Monday, December 19, 2011

not ice fishing yet...

Today was one of those day’s that sticks with a person. No, nothing spectacular happened. Nothing earthshaking or heartbreaking. Just a simple day filled with simple pleasures that make it easy to believe we’d be content if everyday was like it.

I woke this morning with the sun, naturally with no alarm. There was no reason to hurry, I had nothing pressing to do. Just live out the day. I slipped into insulated coveralls to take care of the outside dogs and was surprised at the mild temperature outside. There was fresh coffee in the kitchen, but I let Jack and Molly run around while I grabbed the maul and split the blocks of birch I’d cut up yesterday. A good way to work up a bit of an appetite for breakfast.

Indoors the Christmas tree lights glowed cheerily and I traded looks between the tree in the living room and the birds outside the dining room window. Breakfast was tasty, and the coffee was particularly delicious. There were some freshly painted bass poppers drying in the den, so I moseyed in and experimented with ways to add rubber legs and skirts to the foam bodies before I put the finishing touches on them. All the while I pictured casting to a rocky shoreline and whooping it up when the hog bass bashed the fly on the surface, and contemplated the colors to complete them.

Over the last several weeks it’s become my practice to spend Sunday afternoons watching at least part of the football game with Dad at his home in town. We usually get some food, have a beer, and generally reaffirm how glad we are not to be devoted fans. As often as not we end the game playing dominoes at his table. That was my plan for this afternoon, but it was a beautiful day and there was time for a quick hunt on the way to town.

I turned Jack and Molly loose on a powerline that I wouldn’t usually hunt earlier in the season. There was mostly old timber bordering the right-of-way and much of the way is through swampy terrain that will have you knee deep in water when it’s not frozen. But it is frozen now, and with a couple of inches of snow and today’s sun and 30 degree temps it made for a fantastic day to be out.

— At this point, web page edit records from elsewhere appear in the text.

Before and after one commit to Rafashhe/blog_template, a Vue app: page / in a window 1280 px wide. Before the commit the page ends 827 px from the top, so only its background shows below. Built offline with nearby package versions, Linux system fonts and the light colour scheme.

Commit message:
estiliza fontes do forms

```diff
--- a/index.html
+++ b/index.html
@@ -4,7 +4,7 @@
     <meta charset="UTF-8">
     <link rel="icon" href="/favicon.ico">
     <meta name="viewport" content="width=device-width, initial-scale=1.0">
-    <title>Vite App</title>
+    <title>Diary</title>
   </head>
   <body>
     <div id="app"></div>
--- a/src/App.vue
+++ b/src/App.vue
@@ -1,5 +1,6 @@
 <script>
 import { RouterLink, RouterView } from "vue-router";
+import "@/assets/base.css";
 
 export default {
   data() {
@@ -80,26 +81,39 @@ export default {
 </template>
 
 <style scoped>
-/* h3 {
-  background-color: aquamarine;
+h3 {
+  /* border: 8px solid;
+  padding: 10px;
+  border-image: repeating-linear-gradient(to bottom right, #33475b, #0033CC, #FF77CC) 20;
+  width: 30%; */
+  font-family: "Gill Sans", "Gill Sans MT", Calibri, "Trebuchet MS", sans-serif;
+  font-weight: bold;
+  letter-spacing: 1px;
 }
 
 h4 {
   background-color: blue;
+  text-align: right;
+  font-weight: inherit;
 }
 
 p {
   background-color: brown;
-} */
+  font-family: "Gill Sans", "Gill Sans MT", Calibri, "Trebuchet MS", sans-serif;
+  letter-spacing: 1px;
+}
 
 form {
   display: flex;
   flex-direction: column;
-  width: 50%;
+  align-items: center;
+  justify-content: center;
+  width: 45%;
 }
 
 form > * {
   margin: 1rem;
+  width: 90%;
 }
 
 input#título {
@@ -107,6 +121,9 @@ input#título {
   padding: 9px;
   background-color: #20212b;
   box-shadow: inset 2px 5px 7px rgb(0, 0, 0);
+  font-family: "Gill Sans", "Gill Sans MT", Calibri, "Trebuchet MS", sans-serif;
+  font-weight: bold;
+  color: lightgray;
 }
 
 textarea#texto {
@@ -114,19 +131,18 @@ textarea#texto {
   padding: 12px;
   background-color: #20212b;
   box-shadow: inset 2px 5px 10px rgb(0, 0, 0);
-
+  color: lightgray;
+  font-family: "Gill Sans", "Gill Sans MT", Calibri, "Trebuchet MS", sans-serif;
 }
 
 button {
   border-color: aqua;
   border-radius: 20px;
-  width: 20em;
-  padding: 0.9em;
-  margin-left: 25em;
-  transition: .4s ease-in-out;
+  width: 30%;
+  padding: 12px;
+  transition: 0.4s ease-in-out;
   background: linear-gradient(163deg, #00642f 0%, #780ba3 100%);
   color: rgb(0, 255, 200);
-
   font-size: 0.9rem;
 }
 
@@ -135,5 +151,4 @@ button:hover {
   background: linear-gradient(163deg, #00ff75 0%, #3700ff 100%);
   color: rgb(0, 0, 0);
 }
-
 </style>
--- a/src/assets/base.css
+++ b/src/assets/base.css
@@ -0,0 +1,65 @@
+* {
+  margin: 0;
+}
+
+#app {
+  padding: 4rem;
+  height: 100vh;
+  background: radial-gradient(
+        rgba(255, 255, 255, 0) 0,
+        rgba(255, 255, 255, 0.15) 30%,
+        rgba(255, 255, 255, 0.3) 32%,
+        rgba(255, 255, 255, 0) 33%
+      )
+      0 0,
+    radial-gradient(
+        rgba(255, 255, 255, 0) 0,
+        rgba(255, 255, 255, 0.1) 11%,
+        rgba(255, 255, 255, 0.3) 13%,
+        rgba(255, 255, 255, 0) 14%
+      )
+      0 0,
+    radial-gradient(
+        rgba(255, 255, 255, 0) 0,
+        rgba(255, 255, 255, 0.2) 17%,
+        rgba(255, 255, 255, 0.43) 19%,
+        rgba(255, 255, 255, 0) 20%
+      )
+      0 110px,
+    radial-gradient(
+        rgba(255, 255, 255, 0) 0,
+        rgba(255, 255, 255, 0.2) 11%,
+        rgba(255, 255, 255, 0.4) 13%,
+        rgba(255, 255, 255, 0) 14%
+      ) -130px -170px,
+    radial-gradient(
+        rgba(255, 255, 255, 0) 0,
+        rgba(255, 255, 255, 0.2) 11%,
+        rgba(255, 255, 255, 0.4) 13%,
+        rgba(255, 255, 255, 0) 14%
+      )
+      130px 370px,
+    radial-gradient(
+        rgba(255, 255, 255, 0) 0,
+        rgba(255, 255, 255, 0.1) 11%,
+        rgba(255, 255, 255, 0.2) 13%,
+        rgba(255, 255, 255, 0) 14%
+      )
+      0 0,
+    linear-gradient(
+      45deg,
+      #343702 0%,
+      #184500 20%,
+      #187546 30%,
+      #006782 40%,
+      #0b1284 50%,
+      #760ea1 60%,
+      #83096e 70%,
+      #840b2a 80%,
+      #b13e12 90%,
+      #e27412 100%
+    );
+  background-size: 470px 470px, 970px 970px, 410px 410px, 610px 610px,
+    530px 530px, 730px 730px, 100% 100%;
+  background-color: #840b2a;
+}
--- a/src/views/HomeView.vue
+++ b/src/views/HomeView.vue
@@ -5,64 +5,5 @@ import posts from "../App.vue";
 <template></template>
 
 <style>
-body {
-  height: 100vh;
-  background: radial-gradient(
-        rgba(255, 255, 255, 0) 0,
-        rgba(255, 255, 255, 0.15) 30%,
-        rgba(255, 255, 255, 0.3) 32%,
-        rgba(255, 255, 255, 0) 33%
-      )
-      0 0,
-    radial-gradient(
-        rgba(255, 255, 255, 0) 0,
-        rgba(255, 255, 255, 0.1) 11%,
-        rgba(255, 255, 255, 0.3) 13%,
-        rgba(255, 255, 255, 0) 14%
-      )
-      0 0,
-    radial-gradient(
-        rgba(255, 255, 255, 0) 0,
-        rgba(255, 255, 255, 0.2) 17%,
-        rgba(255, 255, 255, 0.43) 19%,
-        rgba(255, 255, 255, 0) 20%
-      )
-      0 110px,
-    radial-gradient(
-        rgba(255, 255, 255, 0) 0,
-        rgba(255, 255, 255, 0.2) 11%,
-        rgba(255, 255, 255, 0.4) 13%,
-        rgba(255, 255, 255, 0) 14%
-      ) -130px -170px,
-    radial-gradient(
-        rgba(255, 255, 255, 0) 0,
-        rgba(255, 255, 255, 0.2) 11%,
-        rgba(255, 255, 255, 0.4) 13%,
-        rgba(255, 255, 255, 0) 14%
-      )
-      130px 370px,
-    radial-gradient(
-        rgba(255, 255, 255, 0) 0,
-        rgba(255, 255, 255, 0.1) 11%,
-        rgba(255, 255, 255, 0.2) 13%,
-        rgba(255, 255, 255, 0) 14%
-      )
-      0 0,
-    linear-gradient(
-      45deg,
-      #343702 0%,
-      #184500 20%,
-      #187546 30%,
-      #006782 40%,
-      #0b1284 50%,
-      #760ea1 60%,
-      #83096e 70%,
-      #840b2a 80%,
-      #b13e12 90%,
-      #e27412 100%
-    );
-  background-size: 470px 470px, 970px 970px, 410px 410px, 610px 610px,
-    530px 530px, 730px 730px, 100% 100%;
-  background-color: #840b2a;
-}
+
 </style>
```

Jack bounded ahead and disappeared into the woods while Molly raced around in front always keeping an eye on me. I was just enjoying the movement when I heard Jacks bell fall silent off the south side. I caught a look at his orange collar from under the powerline and heeled Molly as we came up behind him. I told Molly to sit when we were close and I moved around in front of Jack, shotgun at ready. I spotted a running grouse trying to put some distance between us and stepped quickly to get a position. The grouse ducked behind a huge old popple and took wing. I fired when I saw it for a bit but never touched it. Molly broke at the shot and started another grouse, this one heading fast the other way. Seems most of my shooting is best done when I have no time to think, and that’s how this worked. I stood happy with my gun open as the dogs looked for the bird when a third grouse got up from the same vicinity and came flying right at me at about eye level. It banked left when it was about thirty feet away, flying as slow as it could and still stay up, zigged through some trees, rose up over the cover and hung for a second before going on out of sight. About as easy as they come, if your gun is loaded!

The birds were in groups, as I often find them this time of year. They were in big woods with lots of balsam cover, too. Jack pointed three more times as we made our loop, and he had grouse before him each time.  I couldn't locate him when he stopped the last time. I had an idea where he might be but the cover was so tight and thick I was hesitant to go looking in case he was still moving. I tooted my whistle and heard his bell clink a bit just as a few wingbeats started. He was close and it sounded like a grouse had jumped to a tree. I pushed in and spotted him right off and knew he had grouse. Molly sat while I moved in keeping an eye to the trees above. A grouse jumped and disappeared from a tall balsam thirty yards away. I had to smile, Jack had another good find but I just didn't have a chance. I turned back and saw Jack still pointing in my direction and Molly sitting a few yards behind him. It was a neat sight and I said out loud "Nice." That's when the grouse sitting over my head took off like a rocket from the branch above. The grouse wasn't as fast as my load of birdshot, however, and after a quick retrieve we hunted our way to the truck and headed for town. I didn't kill every bird I saw, but it's something special when it works. The dogs love it and I doubt I’d be out there without them. The swamps are frozen and allow access that can't be had early in the season. Today I found a little high-ground island in the midst of wetlands that held two grouse. A good little piece of cover that I'll visit again, but only if the way is froze. The weather can shut us down anytime, now. I hate to know the last hunt of the year is over, but it may be. Still, my shotgun is at the ready, the dogs are willing, and for another day like today, you know where I’ll be.
Sunday 18 Dec. 2011